▶ [Excerpts from a dataset]:
============================================================
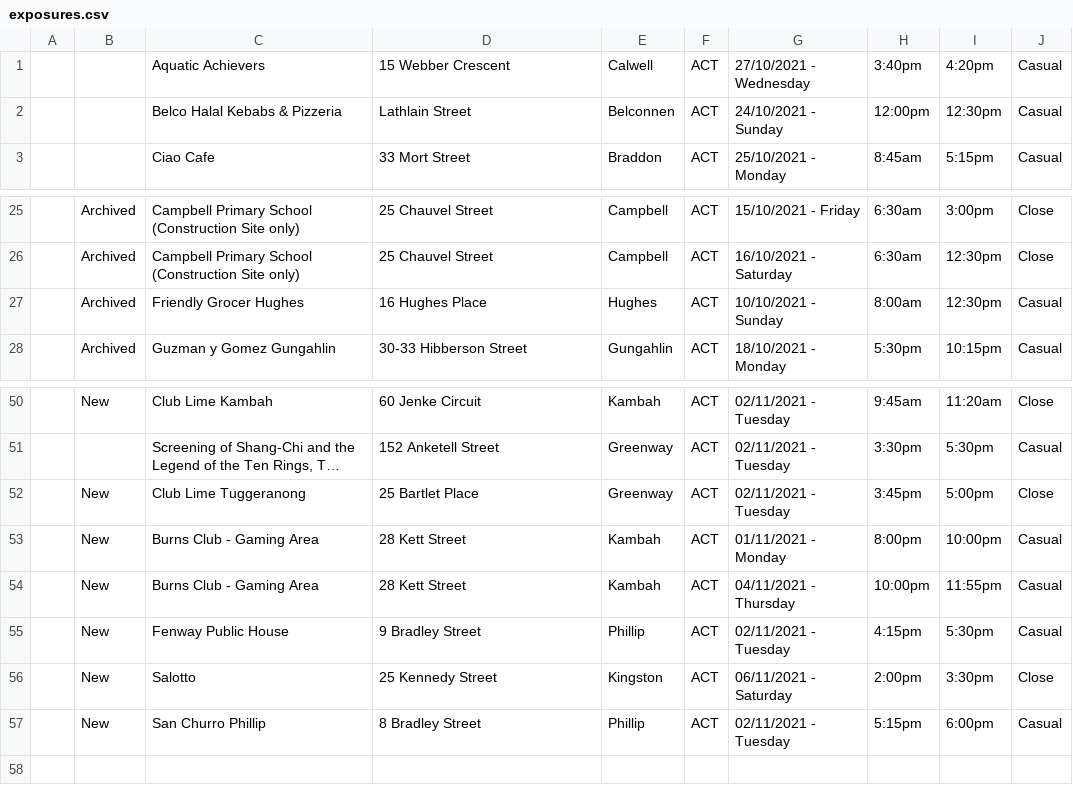
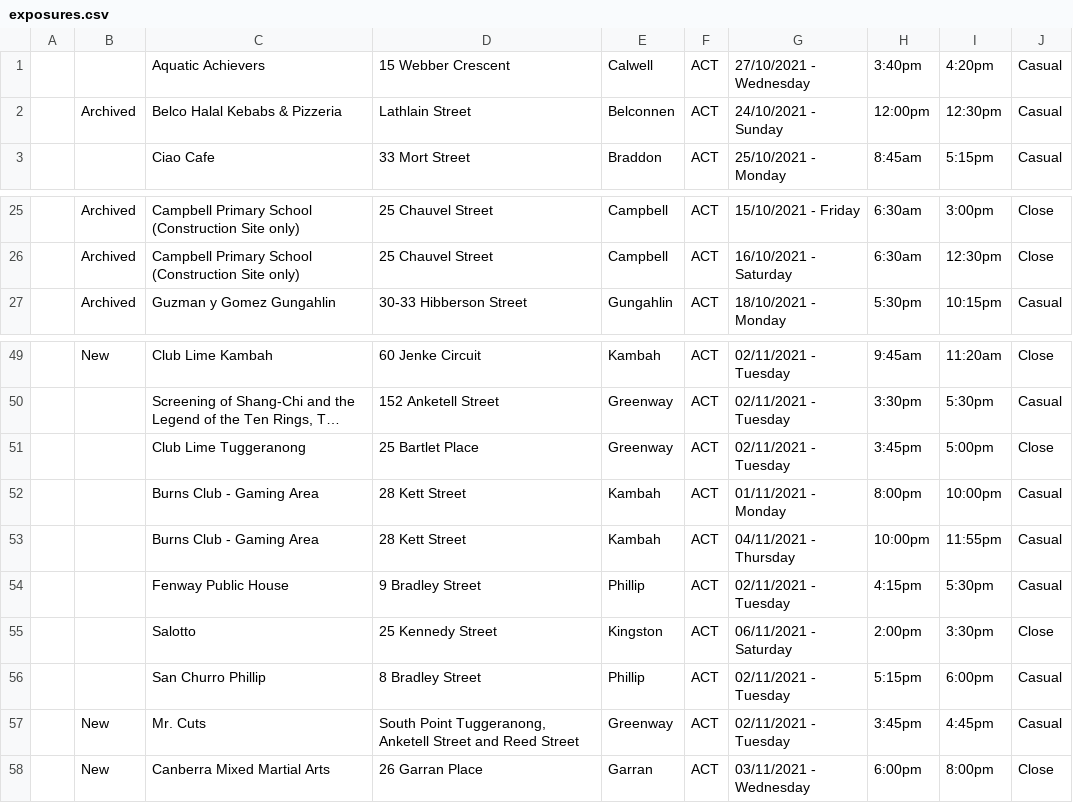
Before and after one commit to kwauchope/act-covid-rss, a CSV file: exposures.csv, drawn as a sheet; only a part is shown, gaps mark what is left out; long unchanged cells end in …; removed rows and columns are numbered as before the commit, all else as after; the diff names each change by its address in the sheet, - before the commit and + after, or states it on an @@ line.

```diff
--- a/exposures.csv
+++ b/exposures.csv
-B2: (empty)
+B2: Archived
-row 27:  | Archived | Friendly Grocer Hughes | 16 Hughes Place | Hughes | ACT | 10/10/2021 - Sunday | 8:00am | 12:30pm | Casual
-B51:B56: New
+B51:B56: (empty)
+row 57:  | New | Mr. Cuts | South Point Tuggeranong, Anketell Street and Reed Street | Greenway | ACT | 02/11/2021 - Tuesday | 3:45pm | 4:45pm | Casual
+row 58:  | New | Canberra Mixed Martial Arts | 26 Garran Place | Garran | ACT | 03/11/2021 - Wednesday | 6:00pm | 8:00pm | Close
```
Also changed, not shown: 3 other files.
============================================================
Copy each line of the data that includes the word "exposures".

▶ [Solution to the problem]:
Before and after one commit to kwauchope/act-covid-rss, a CSV file: exposures.csv, drawn as a sheet; only a part is shown, gaps mark what is left out; long unchanged cells end in …; removed rows and columns are numbered as before the commit, all else as after; the diff names each change by its address in the sheet, - before the commit and + after, or states it on an @@ line.
--- a/exposures.csv
+++ b/exposures.csv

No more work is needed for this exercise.